We’re so excited to share our holiday special–Buy one, Give one!

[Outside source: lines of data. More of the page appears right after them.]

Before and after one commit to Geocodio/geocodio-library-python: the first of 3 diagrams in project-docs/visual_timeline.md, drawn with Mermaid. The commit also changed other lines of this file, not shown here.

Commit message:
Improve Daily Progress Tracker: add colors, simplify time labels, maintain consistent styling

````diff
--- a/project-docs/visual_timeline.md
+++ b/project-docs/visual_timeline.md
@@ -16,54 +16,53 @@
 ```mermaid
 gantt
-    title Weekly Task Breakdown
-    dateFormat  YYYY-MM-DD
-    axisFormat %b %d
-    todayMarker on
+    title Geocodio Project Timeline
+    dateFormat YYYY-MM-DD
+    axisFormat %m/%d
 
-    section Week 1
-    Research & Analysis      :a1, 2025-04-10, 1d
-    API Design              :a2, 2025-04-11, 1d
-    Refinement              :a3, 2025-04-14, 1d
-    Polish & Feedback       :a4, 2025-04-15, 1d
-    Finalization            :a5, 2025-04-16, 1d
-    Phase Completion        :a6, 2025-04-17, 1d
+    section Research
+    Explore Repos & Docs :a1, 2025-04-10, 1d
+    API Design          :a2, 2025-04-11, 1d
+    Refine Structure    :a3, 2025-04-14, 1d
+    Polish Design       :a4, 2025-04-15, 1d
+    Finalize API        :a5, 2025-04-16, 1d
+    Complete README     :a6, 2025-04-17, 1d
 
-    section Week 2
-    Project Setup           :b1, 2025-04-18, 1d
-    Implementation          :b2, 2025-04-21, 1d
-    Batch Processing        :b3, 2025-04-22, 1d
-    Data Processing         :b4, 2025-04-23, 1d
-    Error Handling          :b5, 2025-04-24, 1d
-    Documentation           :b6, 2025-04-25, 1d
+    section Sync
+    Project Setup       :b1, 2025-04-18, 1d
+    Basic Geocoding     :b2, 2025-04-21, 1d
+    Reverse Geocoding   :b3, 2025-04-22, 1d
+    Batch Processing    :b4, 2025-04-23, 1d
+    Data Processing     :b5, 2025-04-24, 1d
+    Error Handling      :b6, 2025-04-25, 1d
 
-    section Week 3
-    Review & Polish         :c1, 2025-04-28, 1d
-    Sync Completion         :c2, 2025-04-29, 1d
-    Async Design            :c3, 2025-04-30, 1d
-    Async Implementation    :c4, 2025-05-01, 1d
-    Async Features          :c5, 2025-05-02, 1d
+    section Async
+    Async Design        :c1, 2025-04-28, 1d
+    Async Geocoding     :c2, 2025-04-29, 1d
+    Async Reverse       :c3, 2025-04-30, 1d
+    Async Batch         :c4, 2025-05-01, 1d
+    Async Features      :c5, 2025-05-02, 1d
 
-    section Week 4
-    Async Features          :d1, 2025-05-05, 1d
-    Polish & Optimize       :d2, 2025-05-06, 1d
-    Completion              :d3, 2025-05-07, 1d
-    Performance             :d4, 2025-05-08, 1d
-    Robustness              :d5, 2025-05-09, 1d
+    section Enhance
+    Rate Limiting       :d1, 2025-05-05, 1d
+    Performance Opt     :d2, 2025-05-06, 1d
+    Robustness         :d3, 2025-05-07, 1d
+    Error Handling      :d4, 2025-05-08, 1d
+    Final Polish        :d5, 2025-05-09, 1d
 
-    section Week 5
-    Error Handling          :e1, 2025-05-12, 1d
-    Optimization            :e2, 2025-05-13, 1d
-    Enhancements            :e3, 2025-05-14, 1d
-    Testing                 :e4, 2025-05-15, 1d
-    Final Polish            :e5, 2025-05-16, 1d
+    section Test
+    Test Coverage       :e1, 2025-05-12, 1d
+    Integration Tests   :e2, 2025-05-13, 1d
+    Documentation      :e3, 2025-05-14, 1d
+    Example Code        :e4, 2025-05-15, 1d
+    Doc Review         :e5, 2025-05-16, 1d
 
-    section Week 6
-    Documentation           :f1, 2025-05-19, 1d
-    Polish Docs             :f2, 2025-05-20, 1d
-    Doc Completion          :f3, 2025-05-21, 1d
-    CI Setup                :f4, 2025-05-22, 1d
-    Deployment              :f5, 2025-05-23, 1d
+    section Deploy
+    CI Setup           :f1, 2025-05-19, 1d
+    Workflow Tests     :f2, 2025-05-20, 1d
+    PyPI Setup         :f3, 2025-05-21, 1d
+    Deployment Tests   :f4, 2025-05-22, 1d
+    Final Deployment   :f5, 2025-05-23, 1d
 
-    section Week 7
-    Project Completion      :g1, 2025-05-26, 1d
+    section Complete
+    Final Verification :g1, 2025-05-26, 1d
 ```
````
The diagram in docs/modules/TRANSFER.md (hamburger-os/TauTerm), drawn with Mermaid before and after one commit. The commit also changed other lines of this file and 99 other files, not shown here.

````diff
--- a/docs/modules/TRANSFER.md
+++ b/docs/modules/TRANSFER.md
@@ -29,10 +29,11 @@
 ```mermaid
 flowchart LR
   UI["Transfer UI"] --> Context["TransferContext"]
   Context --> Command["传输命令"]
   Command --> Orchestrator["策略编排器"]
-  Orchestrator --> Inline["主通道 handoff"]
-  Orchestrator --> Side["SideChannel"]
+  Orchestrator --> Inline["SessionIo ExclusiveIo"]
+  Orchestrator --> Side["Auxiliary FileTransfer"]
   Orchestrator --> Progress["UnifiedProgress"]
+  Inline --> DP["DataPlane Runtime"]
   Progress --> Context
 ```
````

Starting Thanksgiving Day until January 1st, 2014, we will donate one Nesting Days Newborn Carriers for every newborn carrier sold online to the Kanga Kare Project, sending a joint message to the world of the amazing benefits of skin-to-skin care for premature and full-term newborns both here and around the world.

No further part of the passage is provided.